Task objective: Would you tally how many lines in the records include the word "identity"? Reply with the number only.

**** Data for review

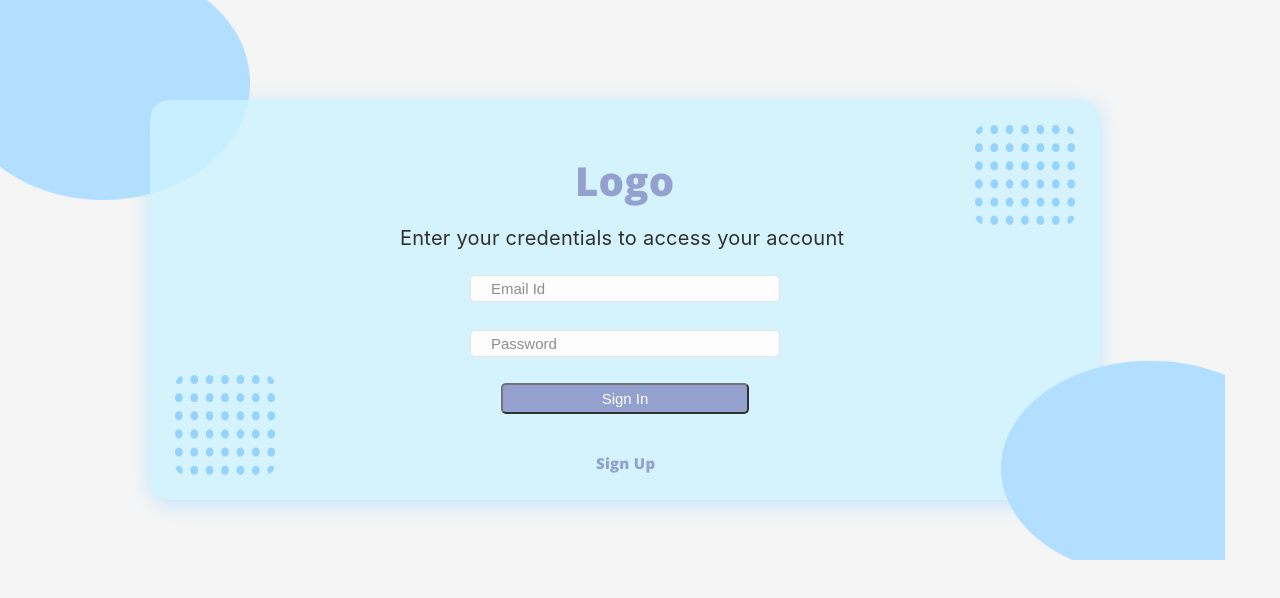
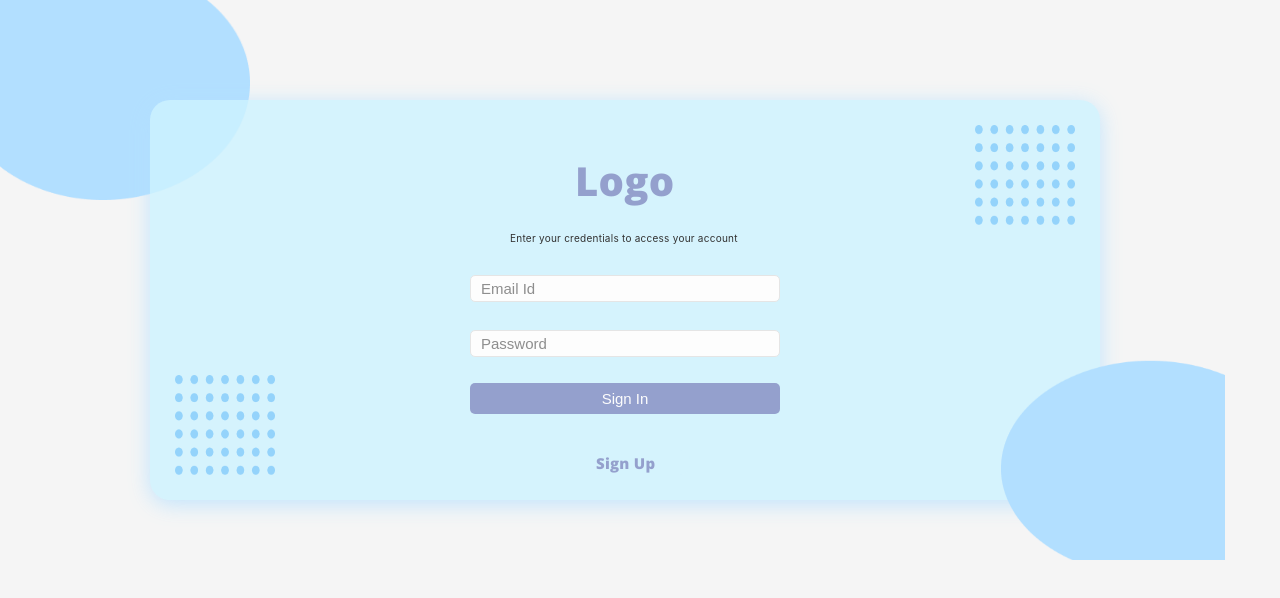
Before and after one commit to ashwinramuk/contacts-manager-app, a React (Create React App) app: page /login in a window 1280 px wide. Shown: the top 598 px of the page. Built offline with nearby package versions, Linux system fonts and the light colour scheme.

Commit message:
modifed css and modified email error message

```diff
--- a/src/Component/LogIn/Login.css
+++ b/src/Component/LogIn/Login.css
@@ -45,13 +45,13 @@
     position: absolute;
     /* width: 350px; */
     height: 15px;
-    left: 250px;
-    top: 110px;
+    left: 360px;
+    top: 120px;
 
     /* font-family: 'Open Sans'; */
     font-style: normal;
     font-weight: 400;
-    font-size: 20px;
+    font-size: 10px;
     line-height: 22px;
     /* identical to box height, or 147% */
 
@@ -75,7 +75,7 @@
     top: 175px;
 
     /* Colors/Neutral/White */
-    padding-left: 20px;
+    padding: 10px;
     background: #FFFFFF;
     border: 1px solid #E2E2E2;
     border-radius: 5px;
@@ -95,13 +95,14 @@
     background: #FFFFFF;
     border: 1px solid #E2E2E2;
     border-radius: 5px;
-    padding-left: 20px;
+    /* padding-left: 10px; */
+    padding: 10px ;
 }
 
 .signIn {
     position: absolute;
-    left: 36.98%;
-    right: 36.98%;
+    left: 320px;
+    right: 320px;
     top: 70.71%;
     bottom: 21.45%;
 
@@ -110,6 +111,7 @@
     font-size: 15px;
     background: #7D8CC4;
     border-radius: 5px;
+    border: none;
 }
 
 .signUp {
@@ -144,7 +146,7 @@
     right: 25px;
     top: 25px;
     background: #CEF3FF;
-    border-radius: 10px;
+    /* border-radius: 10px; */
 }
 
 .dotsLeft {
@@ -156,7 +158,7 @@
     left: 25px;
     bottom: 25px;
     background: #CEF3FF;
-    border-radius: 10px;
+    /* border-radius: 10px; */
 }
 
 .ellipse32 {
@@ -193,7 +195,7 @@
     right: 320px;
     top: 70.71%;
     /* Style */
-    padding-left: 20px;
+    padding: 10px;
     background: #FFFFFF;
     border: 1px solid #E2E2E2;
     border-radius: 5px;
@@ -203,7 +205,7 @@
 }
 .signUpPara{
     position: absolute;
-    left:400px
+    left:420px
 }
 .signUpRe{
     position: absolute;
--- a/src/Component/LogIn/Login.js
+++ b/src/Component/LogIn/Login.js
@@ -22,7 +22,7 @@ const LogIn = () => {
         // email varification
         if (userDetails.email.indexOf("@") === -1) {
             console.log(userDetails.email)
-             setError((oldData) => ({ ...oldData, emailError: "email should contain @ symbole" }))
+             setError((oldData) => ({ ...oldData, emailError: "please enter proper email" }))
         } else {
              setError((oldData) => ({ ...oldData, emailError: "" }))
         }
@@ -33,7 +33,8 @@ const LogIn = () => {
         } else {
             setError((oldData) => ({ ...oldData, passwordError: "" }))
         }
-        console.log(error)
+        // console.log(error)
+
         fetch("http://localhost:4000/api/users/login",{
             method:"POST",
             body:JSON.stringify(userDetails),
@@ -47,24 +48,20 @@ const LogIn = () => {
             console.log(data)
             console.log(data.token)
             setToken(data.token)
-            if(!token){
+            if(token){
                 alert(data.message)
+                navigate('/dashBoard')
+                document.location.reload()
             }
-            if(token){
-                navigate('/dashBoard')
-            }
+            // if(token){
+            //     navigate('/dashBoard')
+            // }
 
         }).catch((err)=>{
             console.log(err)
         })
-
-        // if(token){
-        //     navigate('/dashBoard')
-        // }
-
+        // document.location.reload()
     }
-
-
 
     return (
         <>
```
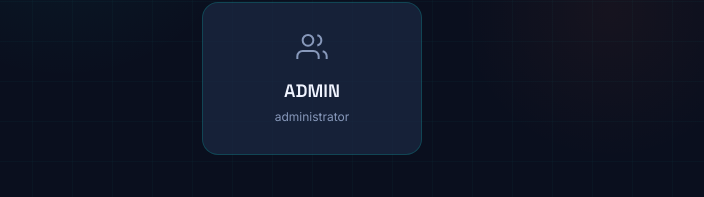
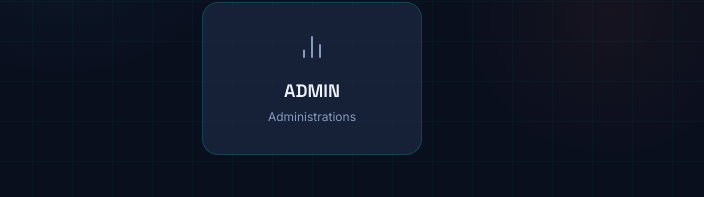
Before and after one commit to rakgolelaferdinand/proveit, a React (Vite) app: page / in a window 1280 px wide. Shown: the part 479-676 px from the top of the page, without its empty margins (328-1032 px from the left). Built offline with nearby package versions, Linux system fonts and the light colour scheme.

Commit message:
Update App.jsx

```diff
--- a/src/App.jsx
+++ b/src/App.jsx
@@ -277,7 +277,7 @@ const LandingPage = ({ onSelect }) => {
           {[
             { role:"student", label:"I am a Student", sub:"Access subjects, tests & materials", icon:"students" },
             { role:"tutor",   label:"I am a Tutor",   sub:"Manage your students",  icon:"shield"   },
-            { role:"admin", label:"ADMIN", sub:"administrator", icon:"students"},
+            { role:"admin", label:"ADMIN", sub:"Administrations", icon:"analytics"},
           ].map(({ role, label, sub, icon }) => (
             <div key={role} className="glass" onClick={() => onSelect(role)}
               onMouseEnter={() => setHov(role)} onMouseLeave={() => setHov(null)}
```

********
**** Data for review

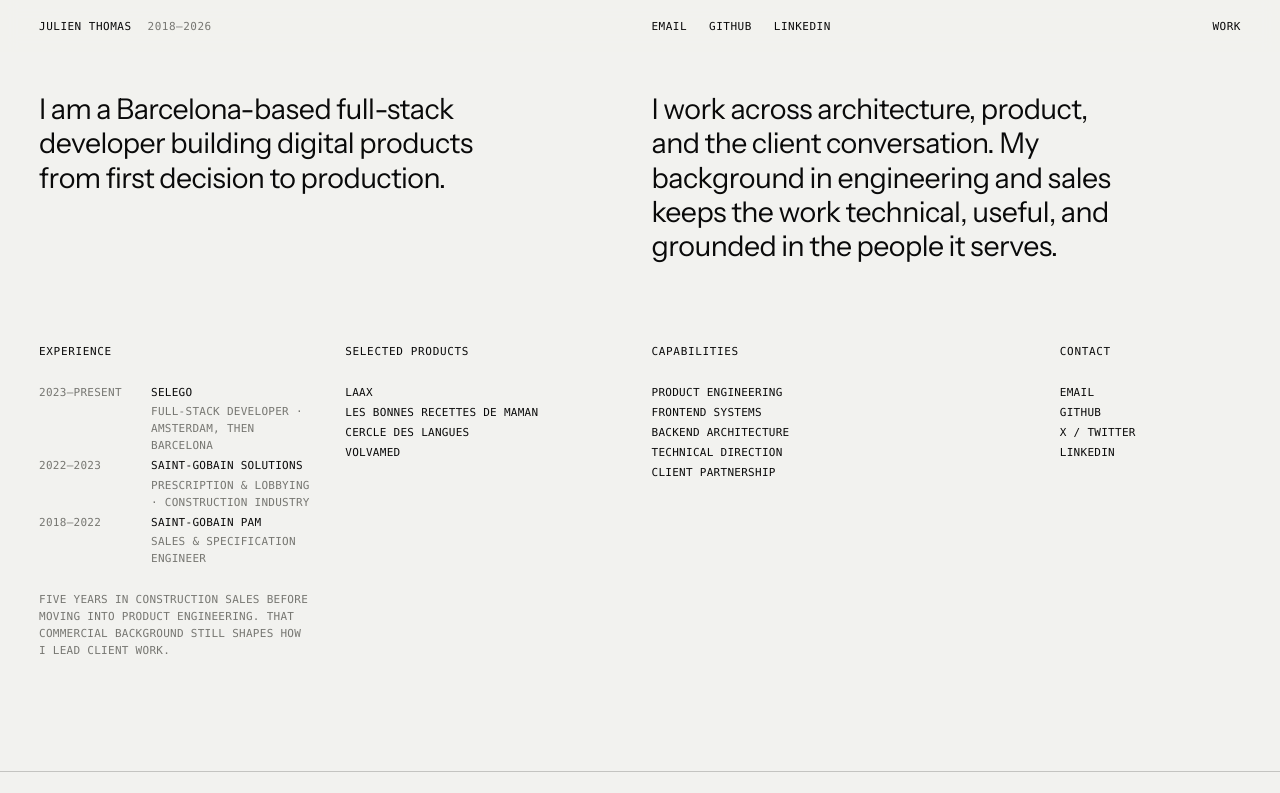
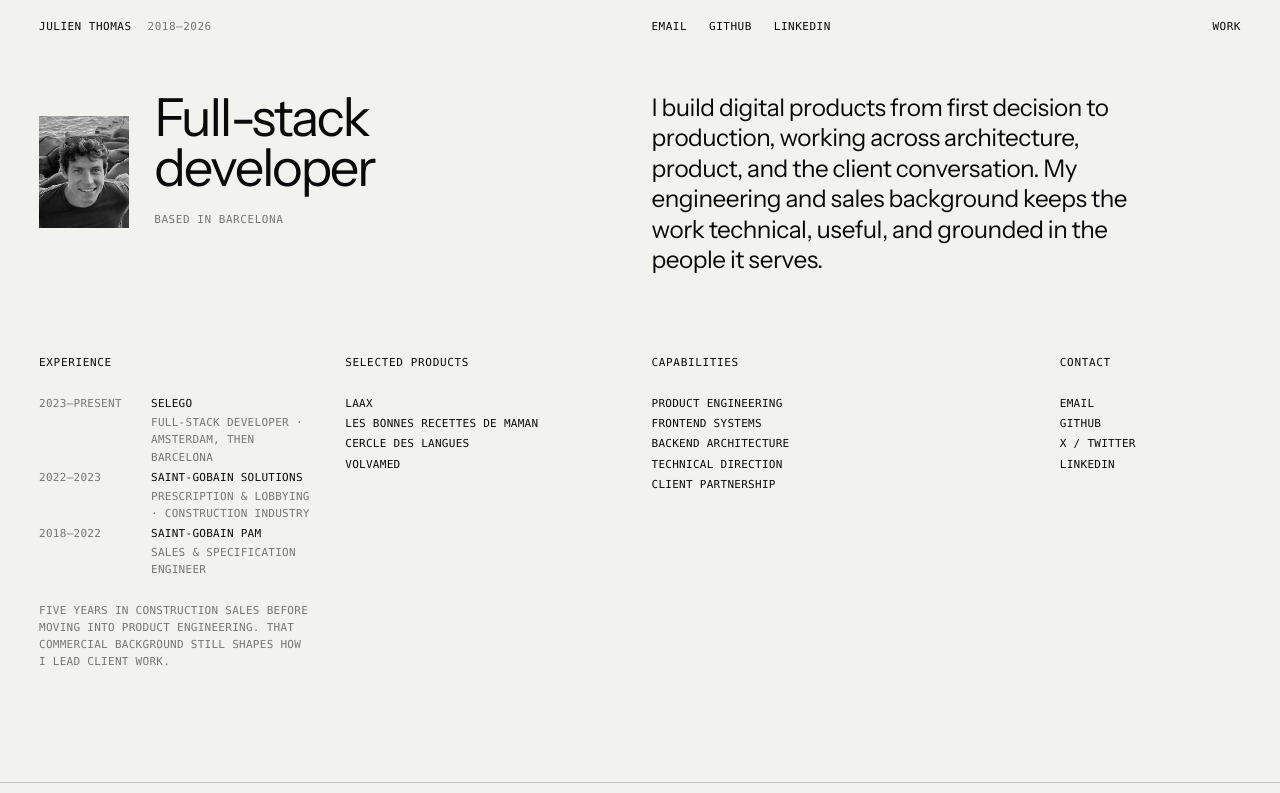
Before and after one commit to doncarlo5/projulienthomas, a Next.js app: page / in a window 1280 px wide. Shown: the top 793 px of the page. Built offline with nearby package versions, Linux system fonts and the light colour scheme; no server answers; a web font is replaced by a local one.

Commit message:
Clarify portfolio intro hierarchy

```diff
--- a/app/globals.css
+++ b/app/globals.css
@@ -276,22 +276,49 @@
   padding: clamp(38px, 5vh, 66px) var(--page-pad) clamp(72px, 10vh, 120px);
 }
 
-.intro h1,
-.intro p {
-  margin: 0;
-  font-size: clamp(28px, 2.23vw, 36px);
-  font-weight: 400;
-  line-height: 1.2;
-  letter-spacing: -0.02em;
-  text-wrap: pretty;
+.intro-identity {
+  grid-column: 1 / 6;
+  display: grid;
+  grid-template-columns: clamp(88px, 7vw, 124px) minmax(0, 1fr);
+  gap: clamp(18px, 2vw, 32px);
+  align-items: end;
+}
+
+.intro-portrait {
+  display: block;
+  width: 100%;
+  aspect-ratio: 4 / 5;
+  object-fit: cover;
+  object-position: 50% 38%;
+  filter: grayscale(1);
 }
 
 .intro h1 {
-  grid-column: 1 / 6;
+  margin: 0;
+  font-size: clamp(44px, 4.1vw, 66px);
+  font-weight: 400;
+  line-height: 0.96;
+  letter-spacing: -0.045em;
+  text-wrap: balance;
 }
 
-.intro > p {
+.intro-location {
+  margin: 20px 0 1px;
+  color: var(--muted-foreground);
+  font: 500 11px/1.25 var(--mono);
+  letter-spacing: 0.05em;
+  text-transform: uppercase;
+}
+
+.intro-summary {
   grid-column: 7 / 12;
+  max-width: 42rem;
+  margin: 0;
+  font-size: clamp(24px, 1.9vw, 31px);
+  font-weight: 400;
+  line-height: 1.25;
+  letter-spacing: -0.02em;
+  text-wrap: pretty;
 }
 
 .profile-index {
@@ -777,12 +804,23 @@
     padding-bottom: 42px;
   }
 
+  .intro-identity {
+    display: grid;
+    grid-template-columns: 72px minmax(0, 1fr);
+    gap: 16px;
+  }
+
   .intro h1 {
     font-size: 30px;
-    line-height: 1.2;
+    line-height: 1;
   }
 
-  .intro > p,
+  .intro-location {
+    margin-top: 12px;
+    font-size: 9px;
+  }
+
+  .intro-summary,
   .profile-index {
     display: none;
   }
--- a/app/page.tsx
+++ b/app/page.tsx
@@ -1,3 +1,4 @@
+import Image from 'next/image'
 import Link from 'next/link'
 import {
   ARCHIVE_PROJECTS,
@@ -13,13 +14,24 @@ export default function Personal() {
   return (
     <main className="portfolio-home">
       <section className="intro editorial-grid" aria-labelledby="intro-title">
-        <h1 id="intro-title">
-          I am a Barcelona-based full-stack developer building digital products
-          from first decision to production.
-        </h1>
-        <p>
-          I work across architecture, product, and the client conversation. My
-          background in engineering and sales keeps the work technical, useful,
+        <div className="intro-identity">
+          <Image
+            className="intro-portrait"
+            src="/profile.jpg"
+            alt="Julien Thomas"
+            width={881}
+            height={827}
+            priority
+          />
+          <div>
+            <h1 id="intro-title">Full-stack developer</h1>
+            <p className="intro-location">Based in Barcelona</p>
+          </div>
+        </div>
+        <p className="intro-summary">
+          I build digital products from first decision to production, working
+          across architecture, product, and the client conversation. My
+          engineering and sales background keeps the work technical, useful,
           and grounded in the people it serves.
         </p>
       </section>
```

********
**** Data for review

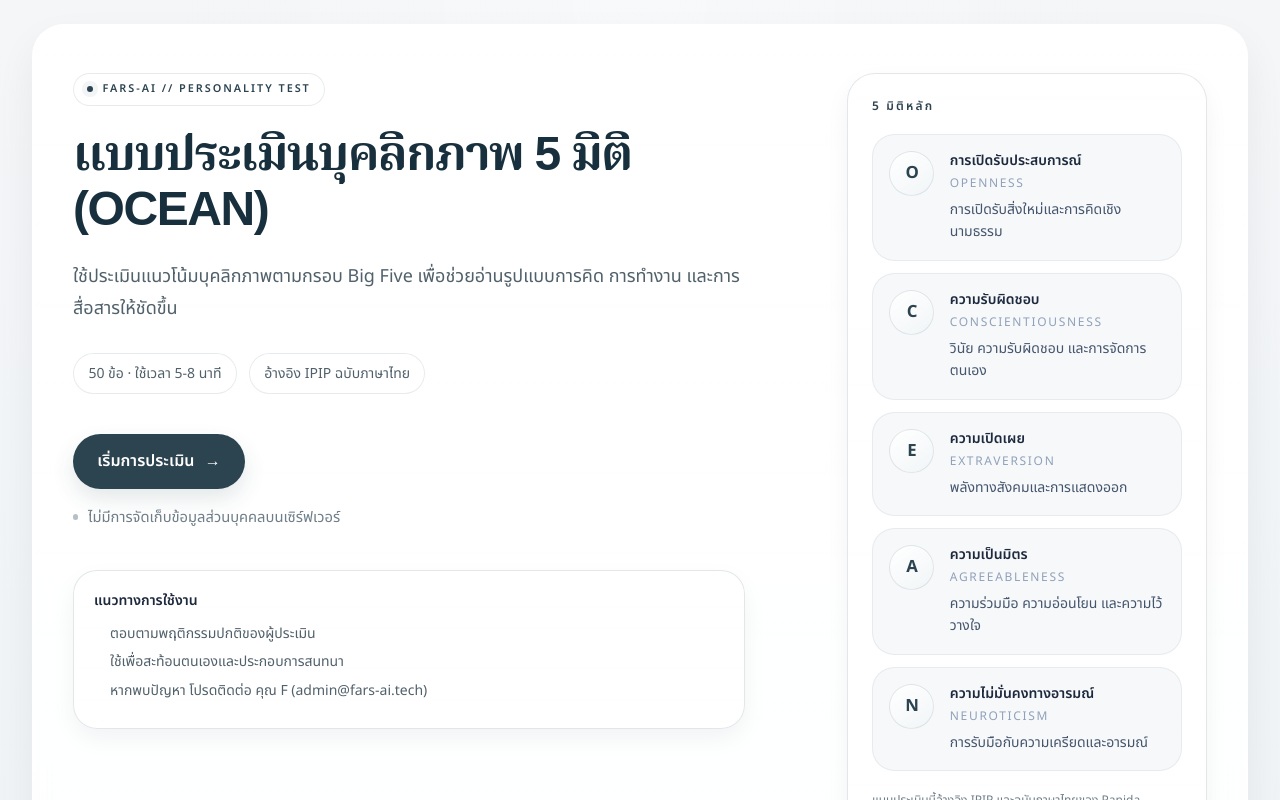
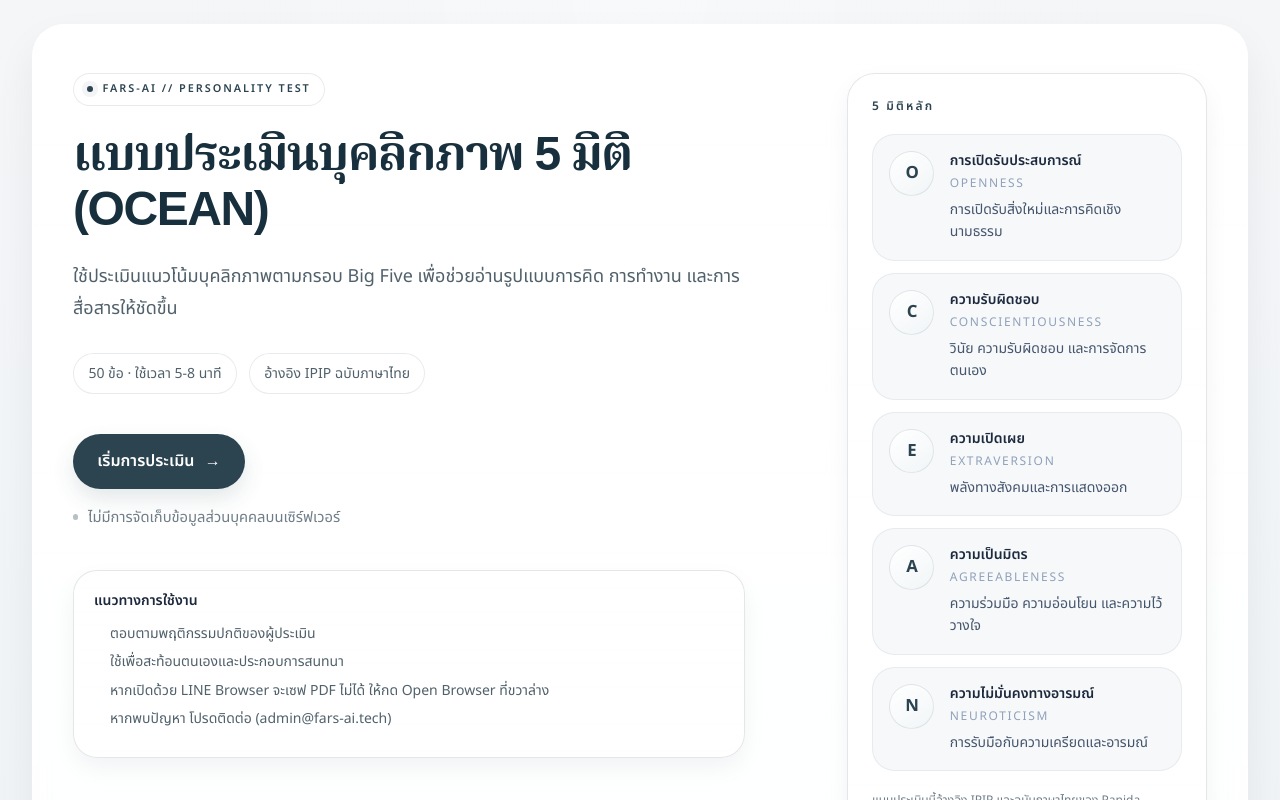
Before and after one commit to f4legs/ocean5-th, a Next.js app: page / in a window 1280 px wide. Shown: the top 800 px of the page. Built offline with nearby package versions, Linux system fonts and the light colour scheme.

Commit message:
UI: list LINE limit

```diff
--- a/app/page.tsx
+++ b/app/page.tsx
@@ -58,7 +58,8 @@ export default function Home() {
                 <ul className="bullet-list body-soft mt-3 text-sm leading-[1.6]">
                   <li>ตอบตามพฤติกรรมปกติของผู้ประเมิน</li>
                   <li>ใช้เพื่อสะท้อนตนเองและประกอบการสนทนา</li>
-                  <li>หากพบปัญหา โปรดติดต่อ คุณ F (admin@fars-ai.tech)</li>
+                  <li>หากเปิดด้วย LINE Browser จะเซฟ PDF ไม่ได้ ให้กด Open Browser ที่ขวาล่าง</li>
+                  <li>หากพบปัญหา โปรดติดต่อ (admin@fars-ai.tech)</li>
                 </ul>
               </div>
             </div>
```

********

Response to this task: 3